Texture on the Runway Idea Sparked by Frustration Surpasses Wildest Dreams

Pictured: Monica Stevens, Michelle Breyer and Karonda Cook — Getty Images

It’s hard to describe the feelings I had as I walked onto the runway last year at Texture on the Runway ’17. Dozens of cameras from the top media outlets were flashing at the end of the runway, and the beautiful faces of hundreds of the hair world’s biggest influencers packing Gotham Hall literally took my breath away.

The fashion and beauty media was impressed, too, generous in their plaudits.

Happi magazine wrote: “An inspired runway show and electric backstage buzz were hallmarks of what has become the hottest hair ticket in town.”

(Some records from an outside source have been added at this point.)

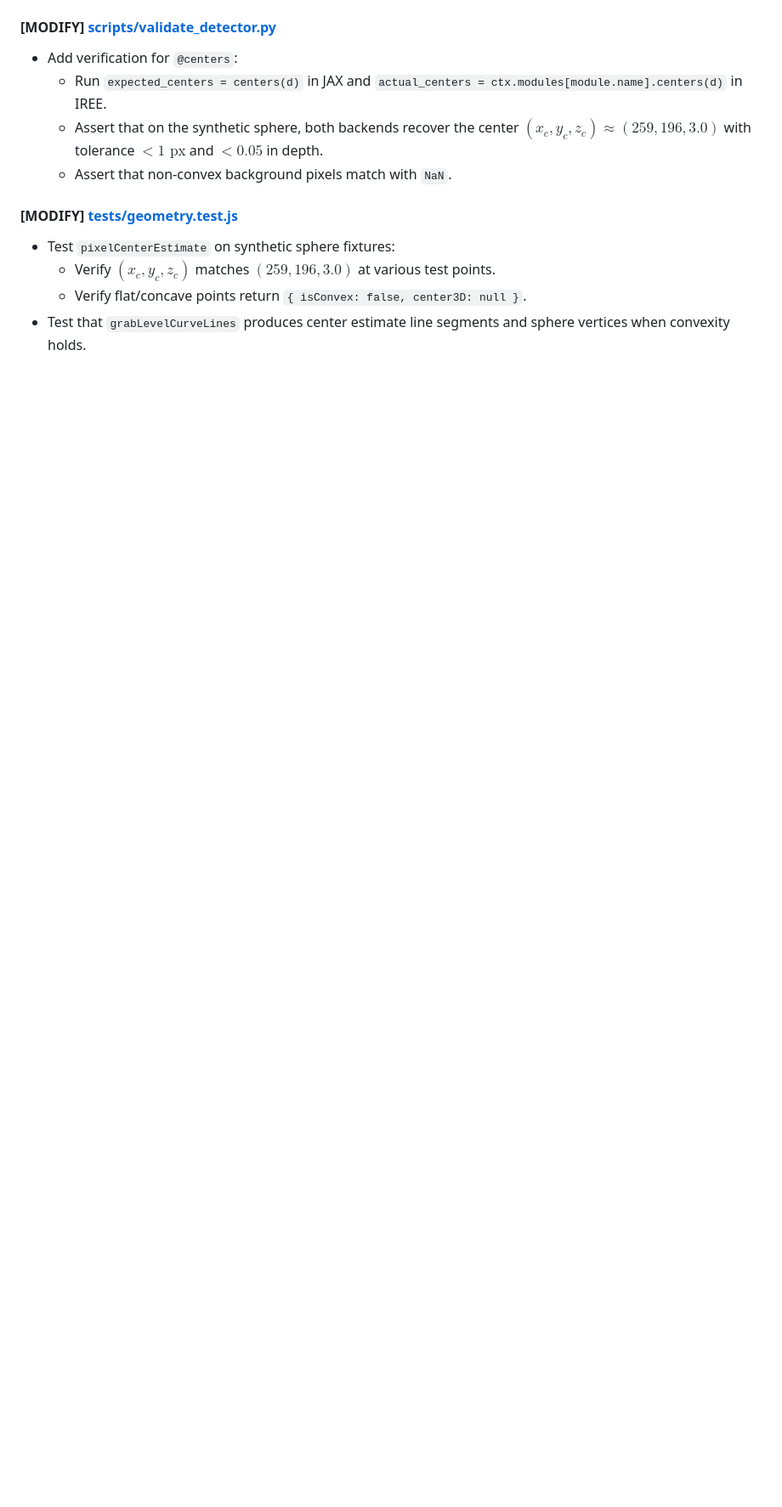
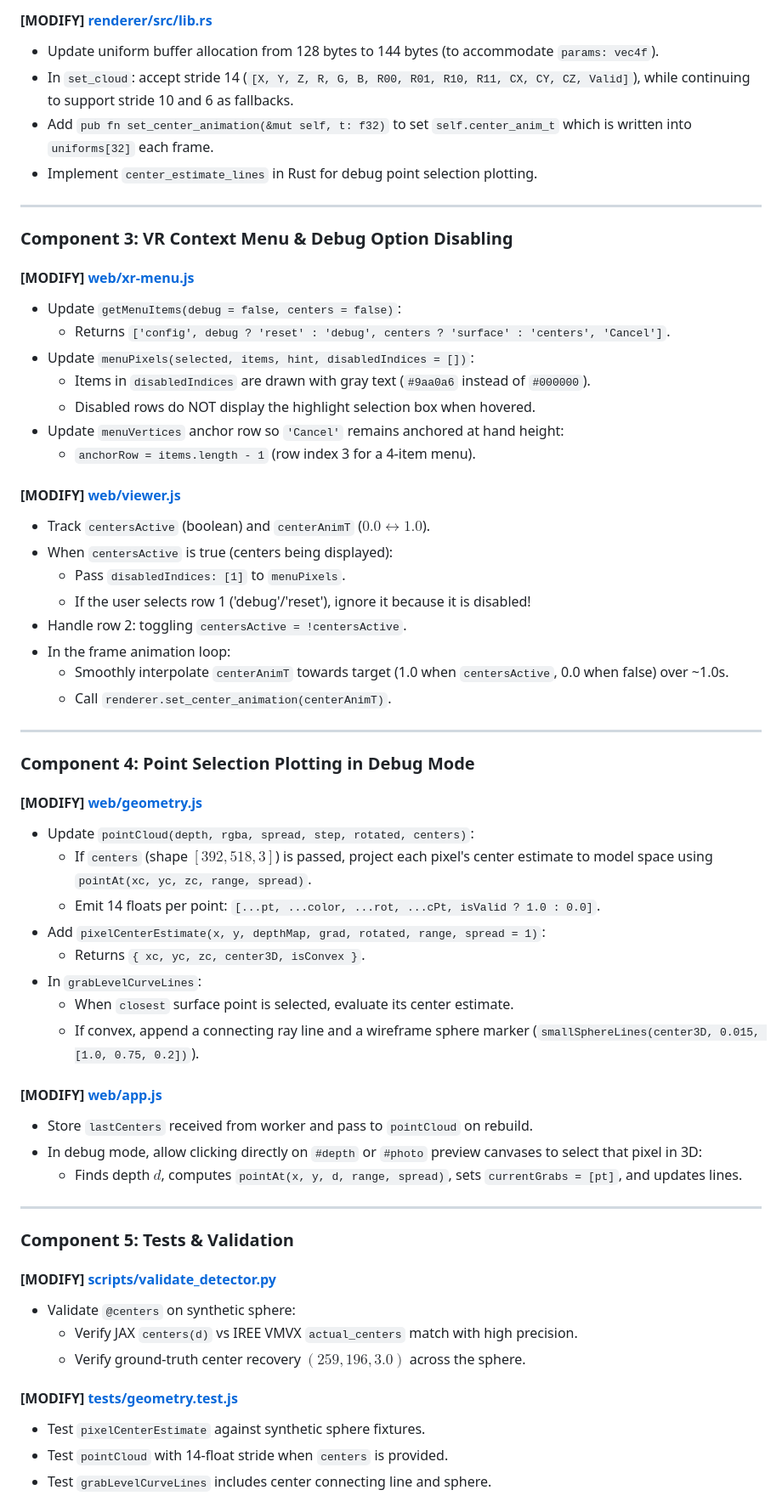
Before and after one commit to kentslaney/sphere-lab, a Markdown page: docs/implementation_plan.md, the part around one of its changes. Shown at 85% size. GitHub-like rendering; blank space fills up the shorter version.

Commit message:
gemini 3.8 flash high

```diff
--- a/docs/implementation_plan.md
+++ b/docs/implementation_plan.md
@@ -114,13 +117,62 @@ where $f = \frac{W}{2 \tan(30^\circ)}$. This maps $(x_c, y_c, z_c)$ to the 3D mo
+#### [MODIFY] [renderer/src/lib.rs](file:///Users/kds/Documents/antigravity/sphere-debug/renderer/src/lib.rs)
+- Update uniform buffer allocation from 128 bytes to 144 bytes (to accommodate `params: vec4f`).
+- In `set_cloud`: accept stride 14 (`[X, Y, Z, R, G, B, R00, R01, R10, R11, CX, CY, CZ, Valid]`), while continuing to support stride 10 and 6 as fallbacks.
+- Add `pub fn set_center_animation(&mut self, t: f32)` to set `self.center_anim_t` which is written into `uniforms[32]` each frame.
+- Implement `center_estimate_lines` in Rust for debug point selection plotting.
+
+---
+
+### Component 3: VR Context Menu & Debug Option Disabling
+
+#### [MODIFY] [web/xr-menu.js](file:///Users/kds/Documents/antigravity/sphere-debug/web/xr-menu.js)
+- Update `getMenuItems(debug = false, centers = false)`:
+  - Returns `['config', debug ? 'reset' : 'debug', centers ? 'surface' : 'centers', 'Cancel']`.
+- Update `menuPixels(selected, items, hint, disabledIndices = [])`:
+  - Items in `disabledIndices` are drawn with gray text (`#9aa0a6` instead of `#000000`).
+  - Disabled rows do NOT display the highlight selection box when hovered.
+- Update `menuVertices` anchor row so `'Cancel'` remains anchored at hand height:
+  - `anchorRow = items.length - 1` (row index 3 for a 4-item menu).
+
+#### [MODIFY] [web/viewer.js](file:///Users/kds/Documents/antigravity/sphere-debug/web/viewer.js)
+- Track `centersActive` (boolean) and `centerAnimT` ($0.0 \leftrightarrow 1.0$).
+- When `centersActive` is true (centers being displayed):
+  - Pass `disabledIndices: [1]` to `menuPixels`.
+  - If the user selects row 1 ('debug'/'reset'), ignore it because it is disabled!
+- Handle row 2: toggling `centersActive = !centersActive`.
+- In the frame animation loop:
+  - Smoothly interpolate `centerAnimT` towards target (1.0 when `centersActive`, 0.0 when false) over ~1.0s.
+  - Call `renderer.set_center_animation(centerAnimT)`.
+
+---
+
+### Component 4: Point Selection Plotting in Debug Mode
+
+#### [MODIFY] [web/geometry.js](file:///Users/kds/Documents/antigravity/sphere-debug/web/geometry.js)
+- Update `pointCloud(depth, rgba, spread, step, rotated, centers)`:
+  - If `centers` (shape $[392, 518, 3]$) is passed, project each pixel's center estimate to model space using `pointAt(xc, yc, zc, range, spread)`.
+  - Emit 14 floats per point: `[...pt, ...color, ...rot, ...cPt, isValid ? 1.0 : 0.0]`.
+- Add `pixelCenterEstimate(x, y, depthMap, grad, rotated, range, spread = 1)`:
+  - Returns `{ xc, yc, zc, center3D, isConvex }`.
+- In `grabLevelCurveLines`:
+  - When `closest` surface point is selected, evaluate its center estimate.
+  - If convex, append a connecting ray line and a wireframe sphere marker (`smallSphereLines(center3D, 0.015, [1.0, 0.75, 0.2])`).
+
+#### [MODIFY] [web/app.js](file:///Users/kds/Documents/antigravity/sphere-debug/web/app.js)
+- Store `lastCenters` received from worker and pass to `pointCloud` on rebuild.
+- In debug mode, allow clicking directly on `#depth` or `#photo` preview canvases to select that pixel in 3D:
+  - Finds depth $d$, computes `pointAt(x, y, d, range, spread)`, sets `currentGrabs = [pt]`, and updates lines.
+
+---
+
+### Component 5: Tests & Validation
 
 #### [MODIFY] [scripts/validate_detector.py](file:///Users/kds/Documents/antigravity/sphere-debug/scripts/validate_detector.py)
-- Add verification for `@centers`:
-  - Run `expected_centers = centers(d)` in JAX and `actual_centers = ctx.modules[module.name].centers(d)` in IREE.
-  - Assert that on the synthetic sphere, both backends recover the center $(x_c, y_c, z_c) \approx (259, 196, 3.0)$ with tolerance $< 1\text{ px}$ and $< 0.05$ in depth.
-  - Assert that non-convex background pixels match with `NaN`.
+- Validate `@centers` on synthetic sphere:
+  - Verify JAX `centers(d)` vs IREE VMVX `actual_centers` match with high precision.
+  - Verify ground-truth center recovery $(259, 196, 3.0)$ across the sphere.
 
 #### [MODIFY] [tests/geometry.test.js](file:///Users/kds/Documents/antigravity/sphere-debug/tests/geometry.test.js)
-- Test `pixelCenterEstimate` on synthetic sphere fixtures:
-  - Verify $(x_c, y_c, z_c)$ matches $(259, 196, 3.0)$ at various test points.
-  - Verify flat/concave points return `{ isConvex: false, center3D: null }`.
-- Test that `grabLevelCurveLines` produces center estimate line segments and sphere vertices when convexity holds.
+- Test `pixelCenterEstimate` against synthetic sphere fixtures.
+- Test `pointCloud` with 14-float stride when `centers` is provided.
+- Test `grabLevelCurveLines` includes center connecting line and sphere.
 
```
Also changed, not shown: other parts of docs/implementation_plan.md (+54 -50 lines).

“The only dish it was offering up was a hot, steaming plate of ‘slay’ topped with a heaping of ‘Yaaaaas, Queen.’ The music? Loud. The fashions? Somehow louder. The hair? Loudest!” wrote Danielle Belton of The Root.

Allure wrote: “The show itself took place at Gotham Hall in Midtown New York, a grand venue that matched the grandeur of the hair looks that came down the runway…. It was truly a testament to the versatility and beauty of textured hair.”

“At this season’s Texture on the Runway show makeup and apparel took a backseat as natural hair ruled the main stage, making the show one of the most inspiring ones we’ve seen to date. Because what’s more empowering than rocking your natural hair?” said NYLON magazine.

Texture on the Runway Idea Sparked by Frustration Surpasses Wildest Dreams

Image: Corey Reese Photography

Six years ago, I never could have imagined that an idea spawned out of a rant session could turn into one of the biggest events for the natural hair community.

When I began covering New York Fashion Week for NaturallyCurly a decade ago, I loved all the creativity I saw on the runway – the gorgeous gowns, flirty dresses and sophisticated suits. But with each show that I attended, it became more apparent that the women on the runway lacked any diversity. And all the hair – with a few exceptions – was straight. Whether the hair was parted down the middle or pulled back in a ponytail, there was barely a curl or kink in sight.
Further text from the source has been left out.